'Axe' murderer to face retrial due to conflicting evidence
A teenager jailed for the murder of a traveller hacked to death in front of his wife is to face a retrial, the Court of Appeal has ordered.
Senior judges allowed 18-year-old Martin Stokes' appeal against being convicted of killing John Mongan.
This was due to conflicting witness descriptions and a sense of unease about the safety of the verdict.
Appeals by Christopher Stokes and Edward Stokes, who were also both found guilty of the murder, were dismissed.
Mr Mongan, 30, was attacked with hatchets and other bladed weapons after intruders broke into his home at Fallswater Street, west Belfast in February 2008.
The father-of-three was killed in front of his heavily pregnant wife Julia, suffering up to 50 wounds, some possibly inflicted by a sword or machete.
The killers had smashed through a barricaded bedroom door to get at their target.
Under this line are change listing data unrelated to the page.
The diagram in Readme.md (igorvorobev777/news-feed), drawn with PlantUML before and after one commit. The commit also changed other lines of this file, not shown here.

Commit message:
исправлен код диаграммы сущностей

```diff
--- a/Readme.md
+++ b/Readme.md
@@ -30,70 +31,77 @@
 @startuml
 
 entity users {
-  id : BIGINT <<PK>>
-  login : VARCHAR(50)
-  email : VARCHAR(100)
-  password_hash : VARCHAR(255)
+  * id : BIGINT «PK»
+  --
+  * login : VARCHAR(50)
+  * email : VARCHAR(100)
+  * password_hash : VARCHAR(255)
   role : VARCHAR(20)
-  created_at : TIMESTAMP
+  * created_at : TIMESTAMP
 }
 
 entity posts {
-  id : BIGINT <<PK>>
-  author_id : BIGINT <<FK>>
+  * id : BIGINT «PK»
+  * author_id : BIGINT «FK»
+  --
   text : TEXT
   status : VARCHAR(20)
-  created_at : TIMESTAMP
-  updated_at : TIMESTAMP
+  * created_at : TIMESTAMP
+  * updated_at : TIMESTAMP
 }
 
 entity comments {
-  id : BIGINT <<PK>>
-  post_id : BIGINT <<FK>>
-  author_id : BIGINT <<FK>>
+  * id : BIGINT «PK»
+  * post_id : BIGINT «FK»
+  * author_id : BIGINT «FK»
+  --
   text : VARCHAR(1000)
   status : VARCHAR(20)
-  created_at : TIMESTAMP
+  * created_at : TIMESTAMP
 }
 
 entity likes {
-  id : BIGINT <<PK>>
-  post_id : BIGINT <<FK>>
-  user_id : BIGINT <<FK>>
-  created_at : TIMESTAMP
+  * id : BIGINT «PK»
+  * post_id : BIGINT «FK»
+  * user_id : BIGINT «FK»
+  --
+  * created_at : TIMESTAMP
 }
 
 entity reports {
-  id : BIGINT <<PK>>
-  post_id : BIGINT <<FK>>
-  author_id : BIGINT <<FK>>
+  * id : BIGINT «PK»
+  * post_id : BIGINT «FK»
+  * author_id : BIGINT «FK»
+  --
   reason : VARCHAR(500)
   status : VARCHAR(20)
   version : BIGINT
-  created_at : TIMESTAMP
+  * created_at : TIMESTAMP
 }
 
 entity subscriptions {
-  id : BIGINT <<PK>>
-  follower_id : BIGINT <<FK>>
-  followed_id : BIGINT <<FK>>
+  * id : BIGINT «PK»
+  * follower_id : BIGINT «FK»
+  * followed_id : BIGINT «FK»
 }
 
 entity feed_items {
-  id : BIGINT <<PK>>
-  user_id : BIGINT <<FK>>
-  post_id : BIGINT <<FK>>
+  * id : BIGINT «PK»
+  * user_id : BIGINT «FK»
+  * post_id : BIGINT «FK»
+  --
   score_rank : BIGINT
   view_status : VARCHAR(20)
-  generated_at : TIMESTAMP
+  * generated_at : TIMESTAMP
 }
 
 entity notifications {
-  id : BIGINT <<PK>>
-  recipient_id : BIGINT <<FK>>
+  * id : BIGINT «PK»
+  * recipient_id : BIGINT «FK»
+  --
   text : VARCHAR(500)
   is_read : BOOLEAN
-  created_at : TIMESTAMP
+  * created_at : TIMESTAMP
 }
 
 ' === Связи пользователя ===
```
The accused, all from Londonderry, were jailed by a judge who told them they had taken the law into their own hands in setting out to "slay" the victim.
All three were found guilty of murdering Mr Mongan and sentenced to a combined total of at least 58 years in prison.
Edward Stokes, 39, was told he would serve at least 22 years of a life sentence, while Christopher Stokes, 35, was given a minimum 20-year tariff.
Martin Stokes, who was just 15 at the time of the murder, was handed a minimum 16-year term.
Mr Mongan's wife, who was due to give birth the day after the killing, described how she had pleaded with the intruders not to attack him.
She said in evidence that she witnessed the murder and named all three defendants as the killers.
Their challenge to the safety of their convictions has centred on the reliability of Mrs Mongan's testimony.
Crucially, she stated that all three of them were unmasked and that she could see their faces.
Defence lawyers claimed in the Court of Appeal that she lied throughout her evidence about what happened on the night her husband was killed.
During a three-day hearing it was also contended that confusing instructions were given to the trial jury.
Mrs Mongan had at first referred to Martin Stokes as Tom and gave three significantly different descriptions of him, including that he was over 6ft tall and 18 stone in weight.
His custody record showed he was 5ft 6in in height and 15 stone.
Delivering judgement in the appeal, Lord Chief Justice Sir Declan Morgan said the potentially conflicting descriptions were not drawn to the jury's attention.
Evidential issues meant a direction dealing with the possibility of an honest mistake was necessary in the case of Martin Stokes, he added.
Sir Declan said: "The different descriptions formed part of the defence case but were not mentioned in the charge.
"We are left with a sense of unease about the safety of the conviction of Martin Stokes. We therefore allow his appeal and order a retrial."
Edward Stokes's legal team had claimed there were countless possible explanations for the victim's blood being found on his shirt.
Sir Declan, sitting with Lord Justice Higgins and Lord Justice Coghlin, held that the jury was entitled to rely on it as powerful evidence that it was the victim's blood discovered on Edward Stokes's shirt on the morning of the murder.
Counsel for Christopher Stokes sought to play down the significance of cell site analysis evidence linking his phone to the murder scene and to County Fermanagh where a burnt out Isuzu Trooper vehicle was found hours later.
Sir Declan said the jury was entitled to draw an adverse inference from his failure to deal with the connection by giving evidence.
Dismissing the appeals by Christopher and Edward Stokes, he said neither man's conviction was considered unsafe.